Sulfate is a key sulfur compound that occurs in a variety of proteins and compounds including phospholipids, amino acids, coenzymes, bridging ligands, metalloproteins, and photosynthesis. It is oxidized in many biological processes to sulfide at lower oxidation states or to H2S (hydrogen sulfide).
A major source of sulfur is the air, and sulfur is naturally produced by the weathering of rocks and geothermal vents. It is also absorbed by plants and is consumed by animals that eat them.
It is found in a wide range of foods, from fruits and vegetables to breads and pastas. People who do not consume sufficient amounts of sulfur-rich foods are at risk for a number of health conditions, including heart disease, cancer, and osteoporosis.
Agriculturally, S is essential for a range of plant functions, such as nitrogen efficiency, protein synthesis, and formation of phytochemical defense compounds. Careful soil fertility management and the application of manures, compost, or commercial fertilizers containing sulfate can ensure a sufficient supply of this crucial nutrient.
Sulfur is commonly released from the soil through the breakdown of organic matter. The release of S depends on the temperature and moisture, and conditions that promote crop growth may favor increased S availability.

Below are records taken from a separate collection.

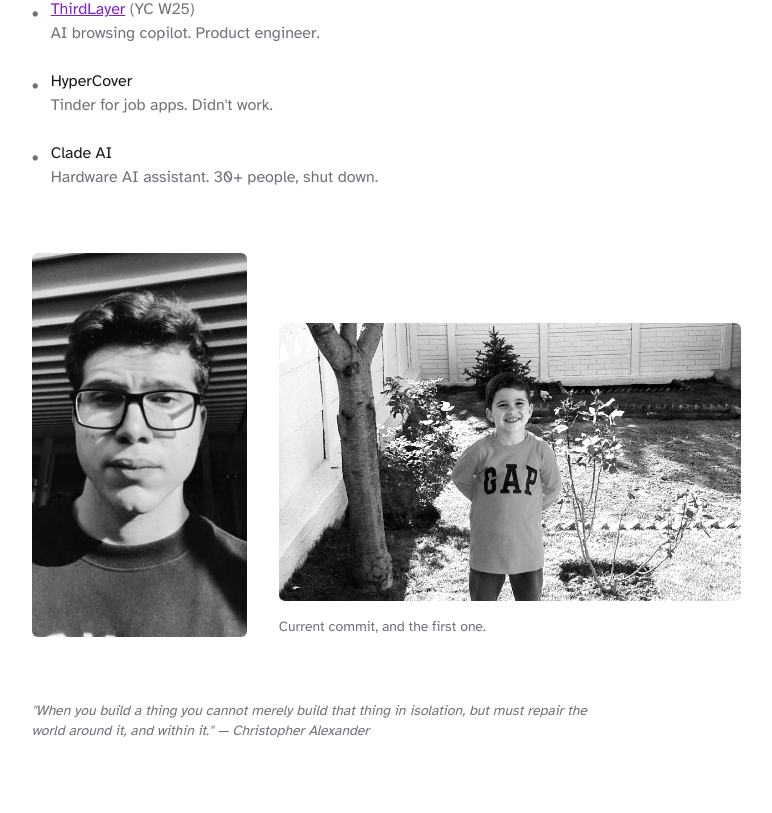
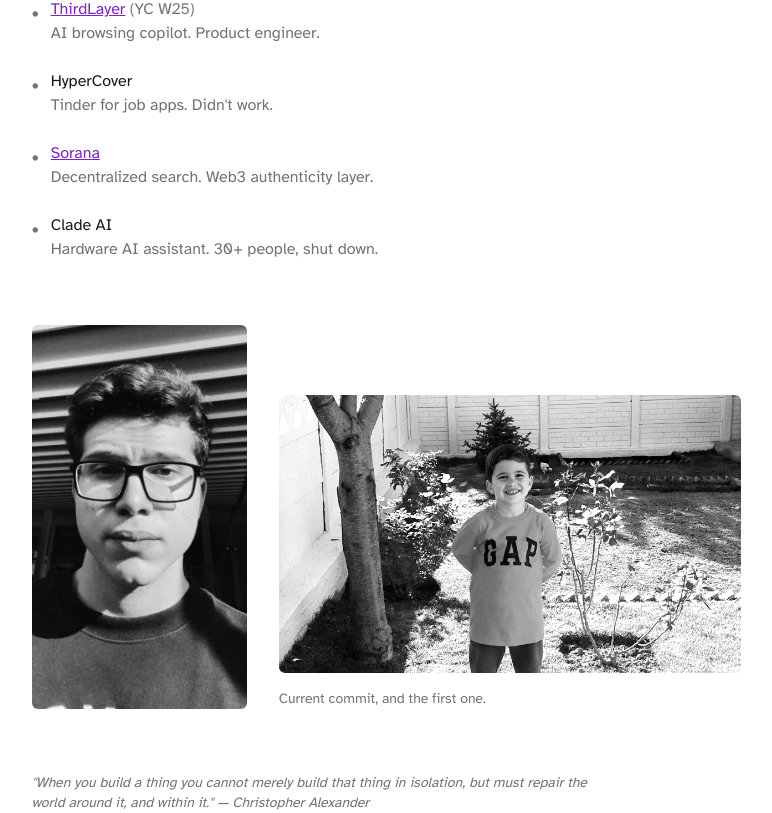
Before and after one commit to plawlost/yazzone, a Next.js app: page / in a window 1280 px wide. Shown: the part 1537-2350 px from the top of the page, without its empty margins (443-1215 px from the left). Before the commit the page ends 2278 px from the top, so only its background shows below. Built offline with nearby package versions, Linux system fonts and the light colour scheme; no server answers.

Commit message:
content: fix GPT-2→GPT-3 in backstory, add Sorana to history

```diff
--- a/app/components/home/History.tsx
+++ b/app/components/home/History.tsx
@@ -52,6 +52,24 @@ export function History() {
         <div className="flex items-start space-x-3">
           <span className="text-zinc-500 dark:text-zinc-400 pt-1">•</span>
           <div>
+            <p className="font-medium">
+              <a
+                href="https://sorana.io"
+                target="_blank"
+                rel="noopener noreferrer"
+                className="underline"
+              >
+                Sorana
+              </a>
+            </p>
+            <p className="text-zinc-500 dark:text-zinc-400">
+              Decentralized search. Web3 authenticity layer.
+            </p>
+          </div>
+        </div>
+        <div className="flex items-start space-x-3">
+          <span className="text-zinc-500 dark:text-zinc-400 pt-1">•</span>
+          <div>
             <p className="font-medium">Clade AI</p>
             <p className="text-zinc-500 dark:text-zinc-400">
               Hardware AI assistant. 30+ people, shut down.
--- a/data/backstory.md
+++ b/data/backstory.md
@@ -1,6 +1,6 @@
 Born Yağız Erkam Çelebi. Grew up in <WikipediaLink keyword="Ankara">Ankara</WikipediaLink>, half-<WikipediaLink keyword="Albanians_in_North_Macedonia">Albanian</WikipediaLink>. Self-taught English and <WikipediaLink keyword="Computer_Science">CS</WikipediaLink>, finished high school three years early. Most of what I know came from <WikipediaLink keyword="CS50">CS50</WikipediaLink>, <WikipediaLink keyword="MIT_OpenCourseWare">MIT OCW</WikipediaLink>, and <WikipediaLink keyword="Y_Combinator">YC Startup School</WikipediaLink>.
 
-Mentored at [NASA Space Apps 2023](https://www.spaceappschallenge.org/2023/). Started Clade AI from my front porch — hardware-native <WikipediaLink keyword="Virtual_assistant">assistant</WikipediaLink> that ran <WikipediaLink keyword="Inference">inference</WikipediaLink> off-device. Part of [1517 Fund](https://1517fund.com)'s community and Buildspace N&W S5. Grew to 30+ people, shut down when the team split. Same year I got early access to <WikipediaLink keyword="GPT-2">GPT-2</WikipediaLink> and <WikipediaLink keyword="DALL-E">DALL·E 1</WikipediaLink> before public release, gave a <WikipediaLink keyword="TED_(conference)">TED-Ed talk</WikipediaLink> on <WikipediaLink keyword="Terms_of_service">Terms and Conditions</WikipediaLink>.
+Mentored at [NASA Space Apps 2023](https://www.spaceappschallenge.org/2023/). Started Clade AI from my front porch — hardware-native <WikipediaLink keyword="Virtual_assistant">assistant</WikipediaLink> that ran <WikipediaLink keyword="Inference">inference</WikipediaLink> off-device. Part of [1517 Fund](https://1517fund.com)'s community and Buildspace N&W S5. Grew to 30+ people, shut down when the team split. Same year I got early access to <WikipediaLink keyword="GPT-3">GPT-3</WikipediaLink> and <WikipediaLink keyword="DALL-E">DALL·E 1</WikipediaLink> before public release, gave a <WikipediaLink keyword="TED_(conference)">TED-Ed talk</WikipediaLink> on <WikipediaLink keyword="Terms_of_service">Terms and Conditions</WikipediaLink>.
 
 Since then: essays in public, small composable tools over platforms, systems work over features.
 
```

Sulfur is also an important mineral for humans, contributing to the maintenance of healthy bones and muscles. It is an essential component of n-3 and n-6 polyunsaturated fatty acids, as well as zinc, copper, selenium, and magnesium. It is a significant factor in the production of vitamin C, and it helps to maintain normal blood levels of iron.